An internal Northern Ireland Office document, reported in yesterday's Independent, has been widely interpreted as indicating that a decision to let the Orange march through had, in essence, been taken as early as 20 June.
Last night, the Government announced that an inquiry would be held into the leak of the document. The accusation yesterday from nationalist sources - and from some Unionist elements - was that the Government had been less than frank in saying that no decision was taken until the evening before Sunday's march.
The most frequently quoted point in a day of allegations and angry recriminations was the document's statement that a consensus existed among Ms Mowlam, her deputy minister, the RUC's chief constable, the Army's commanding officer, and the chairman of the Parades Commission that "if there is no local accommodation a controlled parade on the Garvaghy Road is the least worst outcome".
A spokesman for the nationalist SDLP said: "Dr Mowlam's credibility problem was a mountain; now it is the Himalayas."
Party leader John Hume, who yesterday met Ms Mowlam for an hour-long meeting, the tone of which was described as brusque, has asked to see the Prime Minister. Brendan McKenna, of the Garvaghy Road residents' association, said the document showed "total duplicity and deceit".
Ms Mowlam insisted in a series of interviews yesterday that no decision had been made at an early stage, arguing that the document was inaccurate in saying she was part of such a consensus.
The document was written by the Northern Ireland Office's associate director of policing and security, and was endorsed by its director of security policy. When the section mentioning a consensus was put to her she said: "I agree that the sentence you've just read is difficult, I fully accept that, but if you read the paper in the whole you will see that we had not made up our minds."

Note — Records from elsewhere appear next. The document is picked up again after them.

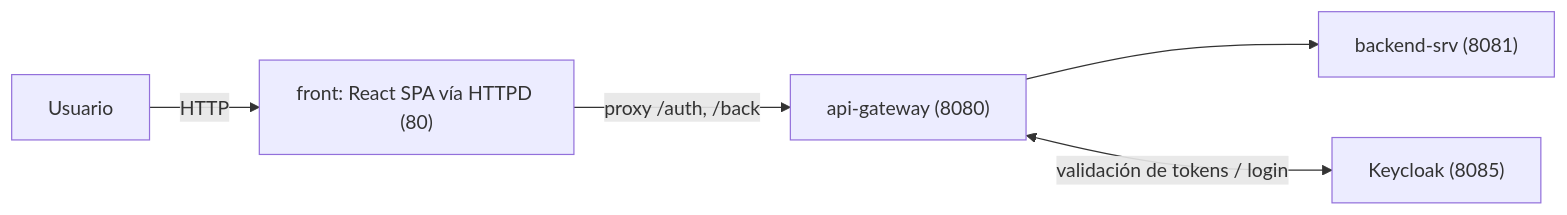
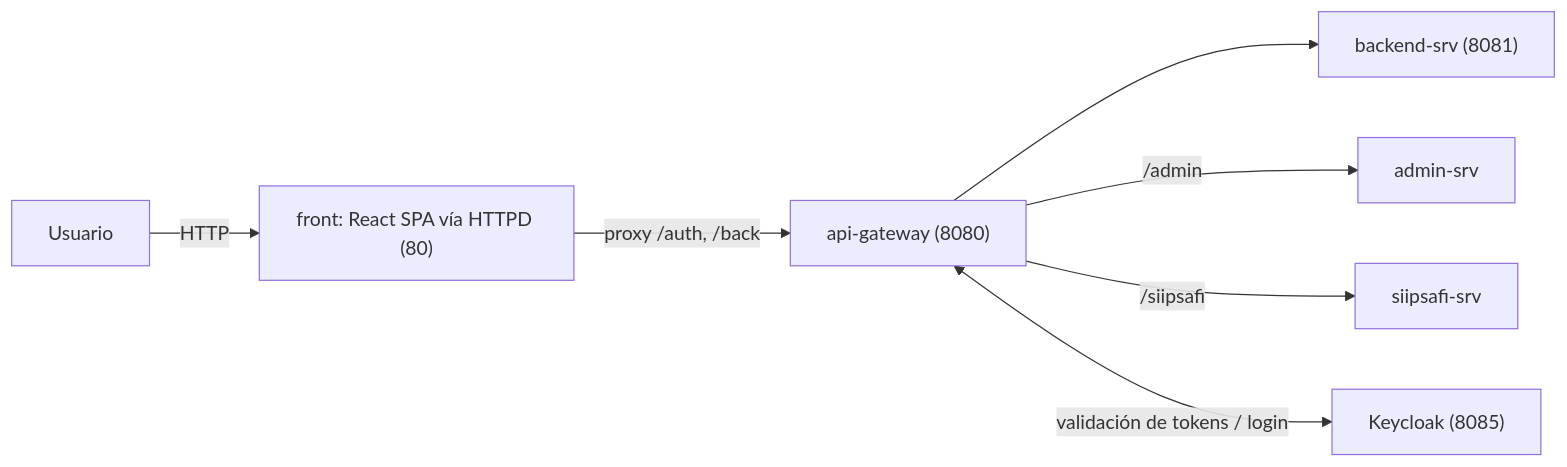
Before and after one commit to oparias-debug/migration: the diagram in README.md, drawn with Mermaid. The commit also changed other lines of this file and 398 other files, not shown here.

Commit message:
sincronizacion con siip: main al dia (PR #75 integrado, CU-PRE-25, correcciones de CU-PRE-07/08/09 y servicios de admin y safi).

````diff
--- a/README.md
+++ b/README.md
@@ -40,7 +46,9 @@
 ```mermaid
 flowchart LR
     Usuario -->|HTTP| Front["front: React SPA vía HTTPD (80)"]
     Front -->|proxy /auth, /back| Gateway["api-gateway (8080)"]
     Gateway --> Back["backend-srv (8081)"]
+    Gateway -->|/admin| Admin["admin-srv"]
+    Gateway -->|/siipsafi| Safi["siipsafi-srv"]
     Gateway <-->|validación de tokens / login| Keycloak["Keycloak (8085)"]
 ```
````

Ms Mowlam continued: "There are parts of the document which I readily accept that look as if there had been a decision taken. There were numerous different documents from different civil servants with different options in. I haven't endorsed this statement, never endorsed the document."
Speaking of the nationalist reaction, she added: "I understand their anger, I understand their frustration, I understand their distress and this doesn't help. I don't believe I betrayed anybody, but I've got a lot of trust and confidence to rebuild." Mr Blair is expected to use Prime Minister's Question Time in the Commons today to reinforce his support for Ms Mowlam over her handling of the Drumcree march.
Downing Street officials said Mr Blair, who is due to fly back from the Nato summit in Madrid, had been kept in touch with events in Ulster, and "he wants to re-emphasise that Mo is doing an excellent job".
He discussed Northern Ireland in a 90-minute unscheduled session in Madrid with President Clinton, during which Mr Blair also expressed his gratitude for the President's support for the Government's handling of the crisis in Ulster.
Sporadic violence continued yesterday, with a train set on fire in Newry, Co Down.In Lurgan, Co Armagh, a train was seized soon after Orangemen had marched down the Garvaghy Road in nearby Portadown, ordered passengers off and set it on fire. The train was a total, pounds 6m write-off.
Detailing the extent of recent disturbances, the RUC said that in four days there had been 776 attacks on the security forces, 1,444 petrol bombings and 363 hijackings. Some 60 police officers and 49 civilians were injured, with the security forces firing 2,400 plastic bullets.
Last night, the republican INLA said that it had been involved in recent violence and threatened to escalate its campaign with attacks on loyalists if more Orange marches were allowed through nationalist areas.